In the United States, the first-sale doctrine prevents artists from profiting from resales of their work, but Europeans have granted droit de suite (French for “right to follow”) to artists for more than a hundred years, partly out of sympathy for starving artists and partly out of respect for intellectual property, notions not so highly regarded by the American legal system.
A couple of weeks ago, Congressman Jerrold Nadler of New York vowed to re-introduce his stalled house bill, which he said addressed a “serious lack of equity [in] the distribution of revenue generated by sales and resales of works of art.” The U.S. Copyright Office is expected to issue a report soon and it is likely that the bill, which “would set aside a royalty rate of 7% for resales over $10,000 at large auction houses, half of which would go to the artists, and half to nonprofit art museums,” will be reintroduced this session.
This should be an interesting one to follow. For full details on the bill, there’s an in-depth Art in America article by Tracy Zwick, at the end of which she recounts a famous outburst by Texas artist Robert Rauschenberg. When one of his pieces, which he originally sold for $900, sold at auction fifteen years later for $85,000, he yelled at the seller, “I’ve been working my ass off for you to make that profit!”

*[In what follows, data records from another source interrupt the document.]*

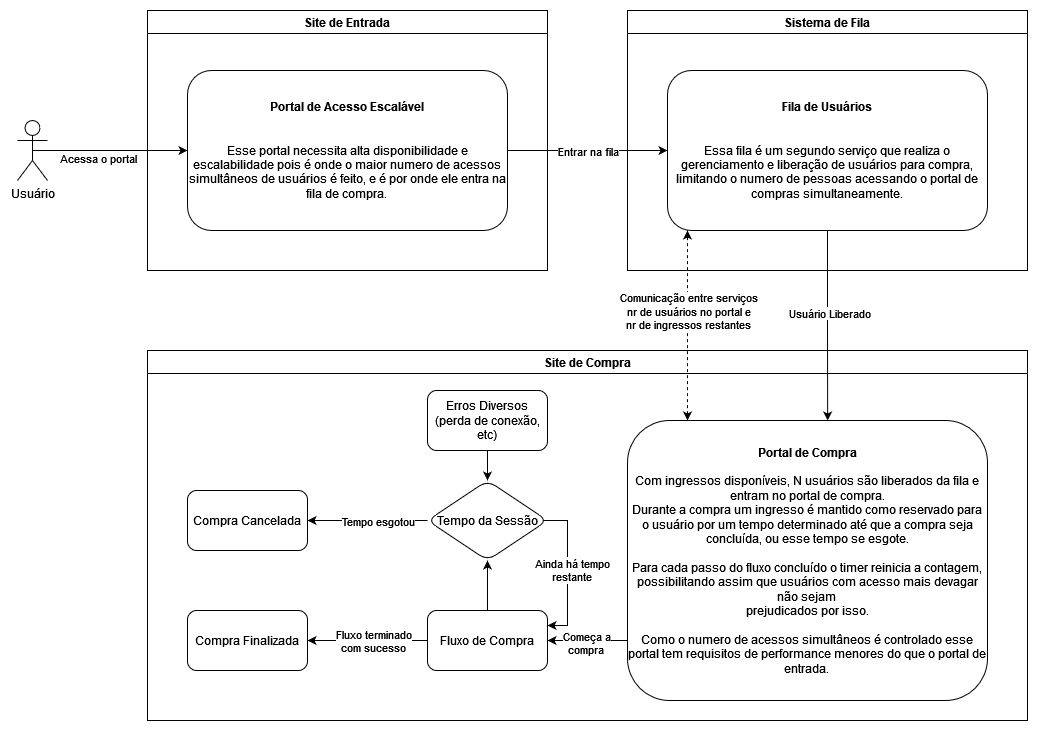
matheushs/psel_BigDataCorp keeps this draw.io diagram as diagrama_psel.png. Above is the earlier version. Source tidied: cells renumbered, new cells last; positions are measured from the earlier drawing's top-left corner, leaving out a move shared by most shapes. Its diagram source:
```xml
<mxGraphModel>
  <root>
    <mxCell id="0" />
    <mxCell id="1" parent="0" />
    <mxCell id="2" style="edgeStyle=orthogonalEdgeStyle;rounded=0;jettySize=auto;html=1;entryX=0;entryY=0.5;entryDx=0;entryDy=0;" parent="1" edge="1" source="5" target="7">
      <mxGeometry relative="1" as="geometry" />
    </mxCell>
    <mxCell id="3" value="Entrar na fila" style="edgeLabel;html=1;align=center;verticalAlign=middle;" parent="2" vertex="1">
      <mxGeometry x="-0.14" relative="1" as="geometry">
        <mxPoint x="11" as="offset" />
      </mxGeometry>
    </mxCell>
    <mxCell id="4" value="Site de Entrada" style="swimlane;whiteSpace=wrap;html=1;" parent="1" vertex="1">
      <mxGeometry x="130" width="400" height="260" as="geometry" />
    </mxCell>
    <mxCell id="5" value="&lt;div&gt;&lt;b&gt;Portal de Acesso Escalável&lt;/b&gt;&lt;/div&gt;&lt;div&gt;&lt;br&gt;&lt;/div&gt;&lt;div&gt;&lt;br&gt;&lt;/div&gt;&lt;div&gt;Esse portal necessita alta disponibilidade e escalabilidade pois é onde o maior numero de acessos simultâneos de usuários é feito, e é por onde ele entra na fila de compra.&lt;br&gt;&lt;/div&gt;" style="rounded=1;whiteSpace=wrap;html=1;" parent="4" vertex="1">
      <mxGeometry x="40" y="60" width="320" height="160" as="geometry" />
    </mxCell>
    <mxCell id="6" value="Sistema de Fila" style="swimlane;whiteSpace=wrap;html=1;" parent="1" vertex="1">
      <mxGeometry x="610" width="400" height="260" as="geometry" />
    </mxCell>
    <mxCell id="7" value="&lt;div&gt;&lt;b&gt;Fila de Usuários&lt;/b&gt;&lt;/div&gt;&lt;div&gt;&lt;br&gt;&lt;/div&gt;&lt;div&gt;&lt;br&gt;&lt;/div&gt;&lt;div&gt;Essa fila é um segundo serviço que realiza o gerenciamento e liberação de usuários para compra, limitando o numero de pessoas acessando o portal de compras simultaneamente.&lt;br&gt;&lt;/div&gt;" style="rounded=1;whiteSpace=wrap;html=1;" parent="6" vertex="1">
      <mxGeometry x="40" y="60" width="320" height="160" as="geometry" />
    </mxCell>
    <mxCell id="8" value="Site de Compra" style="swimlane;whiteSpace=wrap;html=1;" parent="1" vertex="1">
      <mxGeometry x="130" y="340" width="880" height="370" as="geometry" />
    </mxCell>
    <mxCell id="9" style="edgeStyle=orthogonalEdgeStyle;rounded=0;jettySize=auto;html=1;" parent="8" edge="1" source="11" target="15">
      <mxGeometry relative="1" as="geometry">
        <Array as="points">
          <mxPoint x="440" y="290" />
          <mxPoint x="440" y="290" />
        </Array>
      </mxGeometry>
    </mxCell>
    <mxCell id="10" value="&lt;div&gt;Começa a&lt;/div&gt;&lt;div&gt;compra&lt;br&gt;&lt;/div&gt;" style="edgeLabel;html=1;align=center;verticalAlign=middle;" parent="9" vertex="1">
      <mxGeometry x="0.04" y="2" relative="1" as="geometry" />
    </mxCell>
    <mxCell id="11" value="&lt;div&gt;&lt;b&gt;Portal de Compra&lt;/b&gt;&lt;/div&gt;&lt;div&gt;&lt;br&gt;&lt;/div&gt;&lt;div&gt;Com ingressos disponíveis, N usuários são liberados da fila e entram no portal de compra.&lt;/div&gt;&lt;div&gt;Durante a compra um ingresso é mantido como reservado para o usuário por um tempo determinado até que a compra seja concluída, ou esse tempo se esgote.&lt;/div&gt;&lt;div&gt;&lt;br&gt;&lt;/div&gt;&lt;div&gt;Para cada passo do fluxo concluído o timer reinicia a contagem, &lt;br&gt;possibilitando assim que usuários com acesso mais devagar não sejam &lt;br&gt;prejudicados por isso.&lt;/div&gt;&lt;div&gt;&lt;br&gt;&lt;/div&gt;&lt;div&gt;Como o numero de acessos simultâneos é controlado esse portal tem requisitos de performance menores do que o portal de entrada.&lt;br&gt;&lt;/div&gt;" style="rounded=1;whiteSpace=wrap;html=1;" parent="8" vertex="1">
      <mxGeometry x="480" y="70" width="360" height="280" as="geometry" />
    </mxCell>
    <mxCell id="12" style="edgeStyle=orthogonalEdgeStyle;rounded=0;jettySize=auto;html=1;" parent="8" edge="1" source="15" target="22">
      <mxGeometry relative="1" as="geometry" />
    </mxCell>
    <mxCell id="13" value="&lt;div&gt;Fluxo terminado&lt;/div&gt;&lt;div&gt;com sucesso&lt;br&gt;&lt;/div&gt;" style="edgeLabel;html=1;align=center;verticalAlign=middle;" parent="12" vertex="1">
      <mxGeometry x="-0.08" relative="1" as="geometry" />
    </mxCell>
    <mxCell id="14" style="edgeStyle=orthogonalEdgeStyle;rounded=0;jettySize=auto;html=1;entryX=0.5;entryY=1;entryDx=0;entryDy=0;" parent="8" edge="1" source="15" target="20">
      <mxGeometry relative="1" as="geometry" />
    </mxCell>
    <mxCell id="15" value="Fluxo de Compra" style="whiteSpace=wrap;html=1;rounded=1;" parent="8" vertex="1">
      <mxGeometry x="280" y="260" width="120" height="60" as="geometry" />
    </mxCell>
    <mxCell id="16" style="edgeStyle=orthogonalEdgeStyle;rounded=0;jettySize=auto;html=1;" parent="8" edge="1" source="20" target="21">
      <mxGeometry relative="1" as="geometry" />
    </mxCell>
    <mxCell id="17" value="Tempo esgotou" style="edgeLabel;html=1;align=center;verticalAlign=middle;" parent="16" vertex="1">
      <mxGeometry x="0.38" y="2" relative="1" as="geometry">
        <mxPoint x="33" y="-2" as="offset" />
      </mxGeometry>
    </mxCell>
    <mxCell id="18" style="edgeStyle=orthogonalEdgeStyle;rounded=0;jettySize=auto;html=1;entryX=1;entryY=0.25;entryDx=0;entryDy=0;exitX=0.964;exitY=0.5;exitDx=0;exitDy=0;exitPerimeter=0;" parent="8" edge="1" source="20" target="15">
      <mxGeometry relative="1" as="geometry">
        <Array as="points">
          <mxPoint x="420" y="170" />
          <mxPoint x="420" y="275" />
        </Array>
      </mxGeometry>
    </mxCell>
    <mxCell id="19" value="&lt;div&gt;Ainda há tempo&lt;/div&gt;&lt;div&gt;restante&lt;br&gt;&lt;/div&gt;" style="edgeLabel;html=1;align=center;verticalAlign=middle;" parent="18" vertex="1">
      <mxGeometry x="-0.31" y="4" relative="1" as="geometry">
        <mxPoint y="23" as="offset" />
      </mxGeometry>
    </mxCell>
    <mxCell id="20" value="Tempo da Sessão " style="rhombus;whiteSpace=wrap;html=1;rounded=1;" parent="8" vertex="1">
      <mxGeometry x="280" y="130" width="120" height="80" as="geometry" />
    </mxCell>
    <mxCell id="21" value="Compra Cancelada" style="whiteSpace=wrap;html=1;rounded=1;" parent="8" vertex="1">
      <mxGeometry x="40" y="140" width="120" height="60" as="geometry" />
    </mxCell>
    <mxCell id="22" value="&lt;div&gt;Compra Finalizada&lt;/div&gt;" style="whiteSpace=wrap;html=1;rounded=1;" parent="8" vertex="1">
      <mxGeometry x="40" y="260" width="120" height="60" as="geometry" />
    </mxCell>
    <mxCell id="23" style="edgeStyle=orthogonalEdgeStyle;rounded=0;jettySize=auto;html=1;exitX=0.5;exitY=1;exitDx=0;exitDy=0;entryX=0.5;entryY=0;entryDx=0;entryDy=0;" parent="8" edge="1" source="24" target="20">
      <mxGeometry relative="1" as="geometry" />
    </mxCell>
    <mxCell id="24" value="&lt;div&gt;Erros Diversos&lt;/div&gt;&lt;div&gt;(perda de conexão,&lt;/div&gt;&lt;div&gt;etc)&lt;br&gt;&lt;/div&gt;" style="whiteSpace=wrap;html=1;rounded=1;" parent="8" vertex="1">
      <mxGeometry x="280" y="40" width="120" height="60" as="geometry" />
    </mxCell>
    <mxCell id="25" style="edgeStyle=orthogonalEdgeStyle;rounded=0;jettySize=auto;html=1;entryX=0.556;entryY=0;entryDx=0;entryDy=0;entryPerimeter=0;" parent="1" edge="1" source="7" target="11">
      <mxGeometry relative="1" as="geometry" />
    </mxCell>
    <mxCell id="26" value="Usuário Liberado" style="edgeLabel;html=1;align=center;verticalAlign=middle;" parent="25" vertex="1">
      <mxGeometry x="-0.13" y="1" relative="1" as="geometry" />
    </mxCell>
    <mxCell id="27" style="edgeStyle=orthogonalEdgeStyle;rounded=0;jettySize=auto;html=1;exitX=0.5;exitY=0.5;exitDx=0;exitDy=0;exitPerimeter=0;entryX=0;entryY=0.5;entryDx=0;entryDy=0;" parent="1" edge="1" source="29" target="5">
      <mxGeometry relative="1" as="geometry" />
    </mxCell>
    <mxCell id="28" value="Acessa o portal" style="edgeLabel;html=1;align=center;verticalAlign=middle;" parent="27" vertex="1">
      <mxGeometry x="-0.36" y="-2" relative="1" as="geometry">
        <mxPoint x="15" y="5" as="offset" />
      </mxGeometry>
    </mxCell>
    <mxCell id="29" value="Usuário" style="shape=umlActor;verticalLabelPosition=bottom;verticalAlign=top;html=1;outlineConnect=0;" parent="1" vertex="1">
      <mxGeometry y="110" width="30" height="60" as="geometry" />
    </mxCell>
    <mxCell id="30" style="edgeStyle=orthogonalEdgeStyle;rounded=0;jettySize=auto;html=1;dashed=1;startArrow=classic;startFill=1;" parent="1" edge="1" source="11">
      <mxGeometry relative="1" as="geometry">
        <mxPoint x="670" y="220" as="targetPoint" />
        <Array as="points">
          <mxPoint x="670" y="220" />
        </Array>
      </mxGeometry>
    </mxCell>
    <mxCell id="31" value="&lt;div&gt;Comunicação entre serviços&lt;/div&gt;&lt;div&gt;nr de usuários no portal e&lt;/div&gt;&lt;div&gt;nr de ingressos restantes&lt;br&gt;&lt;/div&gt;" style="edgeLabel;html=1;align=center;verticalAlign=middle;" parent="30" vertex="1">
      <mxGeometry x="0.29" y="-6" relative="1" as="geometry">
        <mxPoint x="-6" y="13" as="offset" />
      </mxGeometry>
    </mxCell>
  </root>
</mxGraphModel>
```
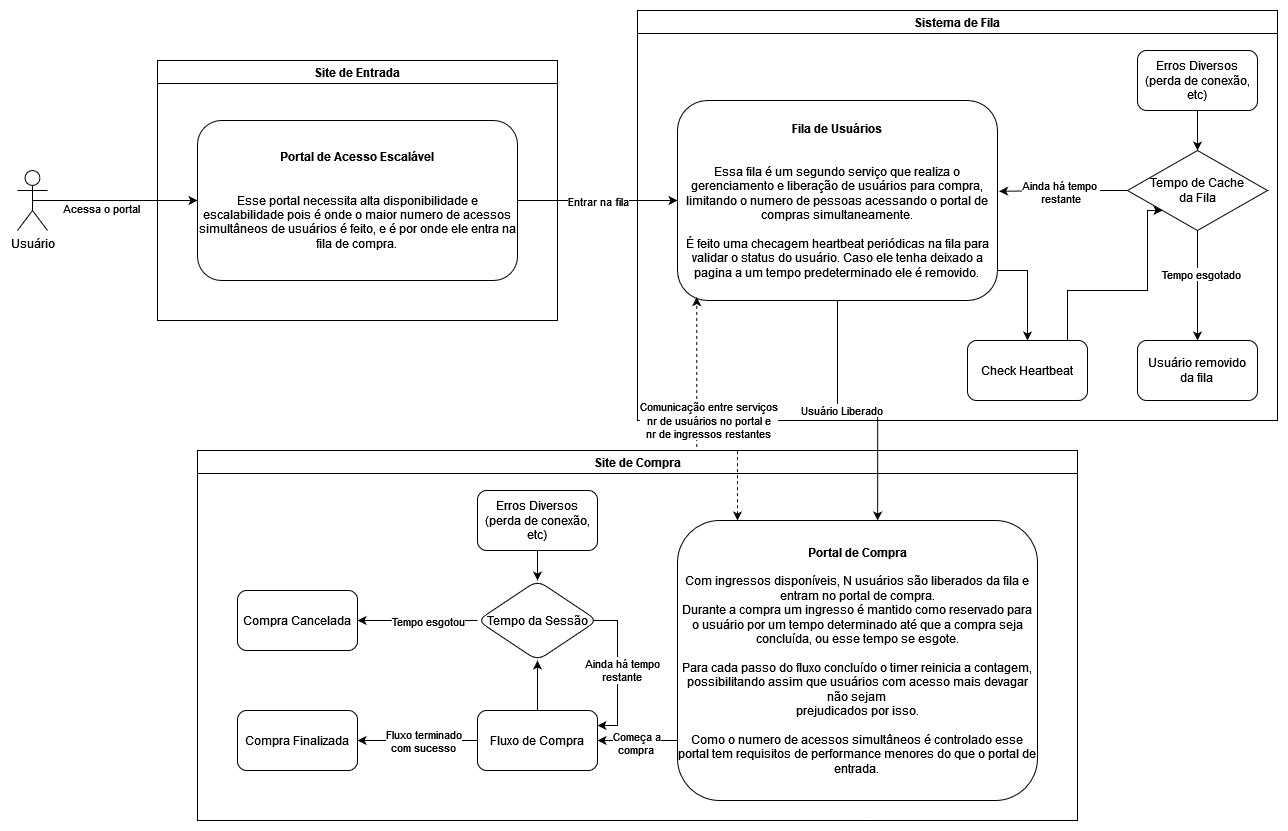
After the change.

The edit, as a diff of the source:
```diff
@@ -11,19 +11,62 @@
       </mxGeometry>
     </mxCell>
     <mxCell id="4" value="Site de Entrada" style="swimlane;whiteSpace=wrap;html=1;" parent="1" vertex="1">
-      <mxGeometry x="130" width="400" height="260" as="geometry" />
+      <mxGeometry x="130" y="-90" width="400" height="260" as="geometry" />
     </mxCell>
     <mxCell id="5" value="&lt;div&gt;&lt;b&gt;Portal de Acesso Escalável&lt;/b&gt;&lt;/div&gt;&lt;div&gt;&lt;br&gt;&lt;/div&gt;&lt;div&gt;&lt;br&gt;&lt;/div&gt;&lt;div&gt;Esse portal necessita alta disponibilidade e escalabilidade pois é onde o maior numero de acessos simultâneos de usuários é feito, e é por onde ele entra na fila de compra.&lt;br&gt;&lt;/div&gt;" style="rounded=1;whiteSpace=wrap;html=1;" parent="4" vertex="1">
       <mxGeometry x="40" y="60" width="320" height="160" as="geometry" />
     </mxCell>
     <mxCell id="6" value="Sistema de Fila" style="swimlane;whiteSpace=wrap;html=1;" parent="1" vertex="1">
-      <mxGeometry x="610" width="400" height="260" as="geometry" />
+      <mxGeometry x="610" y="-140" width="640" height="410" as="geometry" />
     </mxCell>
+    <mxCell id="32" style="edgeStyle=orthogonalEdgeStyle;rounded=0;jettySize=auto;html=1;entryX=0.5;entryY=0;entryDx=0;entryDy=0;" parent="6" edge="1" source="7" target="39">
+      <mxGeometry relative="1" as="geometry">
+        <Array as="points">
+          <mxPoint x="390" y="260" />
+        </Array>
+      </mxGeometry>
+    </mxCell>
-    <mxCell id="7" value="&lt;div&gt;&lt;b&gt;Fila de Usuários&lt;/b&gt;&lt;/div&gt;&lt;div&gt;&lt;br&gt;&lt;/div&gt;&lt;div&gt;&lt;br&gt;&lt;/div&gt;&lt;div&gt;Essa fila é um segundo serviço que realiza o gerenciamento e liberação de usuários para compra, limitando o numero de pessoas acessando o portal de compras simultaneamente.&lt;br&gt;&lt;/div&gt;" style="rounded=1;whiteSpace=wrap;html=1;" parent="6" vertex="1">
-      <mxGeometry x="40" y="60" width="320" height="160" as="geometry" />
+    <mxCell id="7" value="&lt;div&gt;&lt;b&gt;Fila de Usuários&lt;/b&gt;&lt;/div&gt;&lt;div&gt;&lt;br&gt;&lt;/div&gt;&lt;div&gt;&lt;br&gt;&lt;/div&gt;&lt;div&gt;Essa fila é um segundo serviço que realiza o gerenciamento e liberação de usuários para compra, limitando o numero de pessoas acessando o portal de compras simultaneamente.&lt;/div&gt;&lt;div&gt;&lt;br&gt;&lt;/div&gt;&lt;div&gt;É feito uma checagem heartbeat periódicas na fila para validar o status do usuário. Caso ele tenha deixado a pagina a um tempo predeterminado ele é removido.&lt;br&gt;&lt;/div&gt;" style="rounded=1;whiteSpace=wrap;html=1;" parent="6" vertex="1">
+      <mxGeometry x="40" y="90" width="320" height="200" as="geometry" />
     </mxCell>
+    <mxCell id="33" style="edgeStyle=orthogonalEdgeStyle;rounded=0;jettySize=auto;html=1;entryX=0.5;entryY=0;entryDx=0;entryDy=0;" parent="6" edge="1" source="35" target="42">
+      <mxGeometry relative="1" as="geometry" />
+    </mxCell>
+    <mxCell id="34" value="Tempo esgotado" style="edgeLabel;html=1;align=center;verticalAlign=middle;" parent="33" vertex="1">
+      <mxGeometry x="-0.21" y="3" relative="1" as="geometry" />
+    </mxCell>
+    <mxCell id="35" value="&lt;div&gt;Tempo de Cache&lt;/div&gt;&lt;div&gt;da Fila&lt;/div&gt;" style="rhombus;whiteSpace=wrap;html=1;" parent="6" vertex="1">
+      <mxGeometry x="490" y="140" width="140" height="80" as="geometry" />
+    </mxCell>
+    <mxCell id="36" style="edgeStyle=orthogonalEdgeStyle;rounded=0;jettySize=auto;html=1;" parent="6" edge="1" source="37" target="35">
+      <mxGeometry relative="1" as="geometry" />
+    </mxCell>
+    <mxCell id="37" value="&lt;div&gt;Erros Diversos&lt;/div&gt;&lt;div&gt;(perda de conexão,&lt;/div&gt;&lt;div&gt;etc)&lt;br&gt;&lt;/div&gt;" style="whiteSpace=wrap;html=1;rounded=1;" parent="6" vertex="1">
+      <mxGeometry x="500" y="40" width="120" height="60" as="geometry" />
+    </mxCell>
+    <mxCell id="38" style="edgeStyle=orthogonalEdgeStyle;rounded=0;jettySize=auto;html=1;entryX=0;entryY=1;entryDx=0;entryDy=0;" parent="6" edge="1" source="39" target="35">
+      <mxGeometry relative="1" as="geometry">
+        <Array as="points">
+          <mxPoint x="430" y="280" />
+          <mxPoint x="510" y="280" />
+          <mxPoint x="510" y="200" />
+        </Array>
+      </mxGeometry>
+    </mxCell>
+    <mxCell id="39" value="&lt;div&gt;Check Heartbeat&lt;/div&gt;" style="whiteSpace=wrap;html=1;rounded=1;" parent="6" vertex="1">
+      <mxGeometry x="330" y="330" width="120" height="60" as="geometry" />
+    </mxCell>
+    <mxCell id="40" style="edgeStyle=orthogonalEdgeStyle;rounded=0;jettySize=auto;html=1;entryX=1.005;entryY=0.454;entryDx=0;entryDy=0;entryPerimeter=0;" parent="6" edge="1" source="35" target="7">
+      <mxGeometry relative="1" as="geometry" />
+    </mxCell>
+    <mxCell id="41" value="&lt;div&gt;Ainda há tempo&amp;nbsp;&lt;/div&gt;&lt;div&gt;restante&lt;/div&gt;" style="edgeLabel;html=1;align=center;verticalAlign=middle;" parent="40" vertex="1">
+      <mxGeometry x="0.06" y="1" relative="1" as="geometry" />
+    </mxCell>
+    <mxCell id="42" value="&lt;div&gt;Usuário removido&lt;/div&gt;&lt;div&gt;da fila&lt;br&gt;&lt;/div&gt;" style="whiteSpace=wrap;html=1;rounded=1;" parent="6" vertex="1">
+      <mxGeometry x="500" y="330" width="120" height="60" as="geometry" />
+    </mxCell>
     <mxCell id="8" value="Site de Compra" style="swimlane;whiteSpace=wrap;html=1;" parent="1" vertex="1">
-      <mxGeometry x="130" y="340" width="880" height="370" as="geometry" />
+      <mxGeometry x="170" y="300" width="880" height="370" as="geometry" />
     </mxCell>
     <mxCell id="9" style="edgeStyle=orthogonalEdgeStyle;rounded=0;jettySize=auto;html=1;" parent="8" edge="1" source="11" target="15">
       <mxGeometry relative="1" as="geometry">
@@ -102,19 +145,19 @@
       </mxGeometry>
     </mxCell>
     <mxCell id="29" value="Usuário" style="shape=umlActor;verticalLabelPosition=bottom;verticalAlign=top;html=1;outlineConnect=0;" parent="1" vertex="1">
-      <mxGeometry y="110" width="30" height="60" as="geometry" />
+      <mxGeometry x="-10" y="20" width="30" height="60" as="geometry" />
     </mxCell>
-    <mxCell id="30" style="edgeStyle=orthogonalEdgeStyle;rounded=0;jettySize=auto;html=1;dashed=1;startArrow=classic;startFill=1;" parent="1" edge="1" source="11">
+    <mxCell id="30" style="edgeStyle=orthogonalEdgeStyle;rounded=0;jettySize=auto;html=1;dashed=1;startArrow=classic;startFill=1;entryX=0.06;entryY=0.983;entryDx=0;entryDy=0;entryPerimeter=0;" parent="1" edge="1" source="11" target="7">
       <mxGeometry relative="1" as="geometry">
-        <mxPoint x="670" y="220" as="targetPoint" />
         <Array as="points">
-          <mxPoint x="670" y="220" />
+          <mxPoint x="710" y="300" />
+          <mxPoint x="669" y="300" />
         </Array>
       </mxGeometry>
     </mxCell>
     <mxCell id="31" value="&lt;div&gt;Comunicação entre serviços&lt;/div&gt;&lt;div&gt;nr de usuários no portal e&lt;/div&gt;&lt;div&gt;nr de ingressos restantes&lt;br&gt;&lt;/div&gt;" style="edgeLabel;html=1;align=center;verticalAlign=middle;" parent="30" vertex="1">
       <mxGeometry x="0.29" y="-6" relative="1" as="geometry">
-        <mxPoint x="-6" y="13" as="offset" />
+        <mxPoint x="5" y="30" as="offset" />
       </mxGeometry>
     </mxCell>
   </root>
```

P.S. Rauschenberg was no stranger to debt-related ruckuses: During the 1998 exhibition Robert Rauschenberg: A Retrospective, fifteen works were confiscated from the Menil Collection for a week over unpaid storage fees. In an even more surreal money fight, heirs to Rauschenberg’s Canyon were sent a $29 million tax bill by the IRS just last year. The 1959 combine includes a stuffed bald eagle (and is, therefore, prohibited by federal law from resale), so the heirs claimed it had zero value. That makes perfect sense and gives a very real meaning to the word “priceless,” but they gave up the fight and ended up donating the work to the MoMA.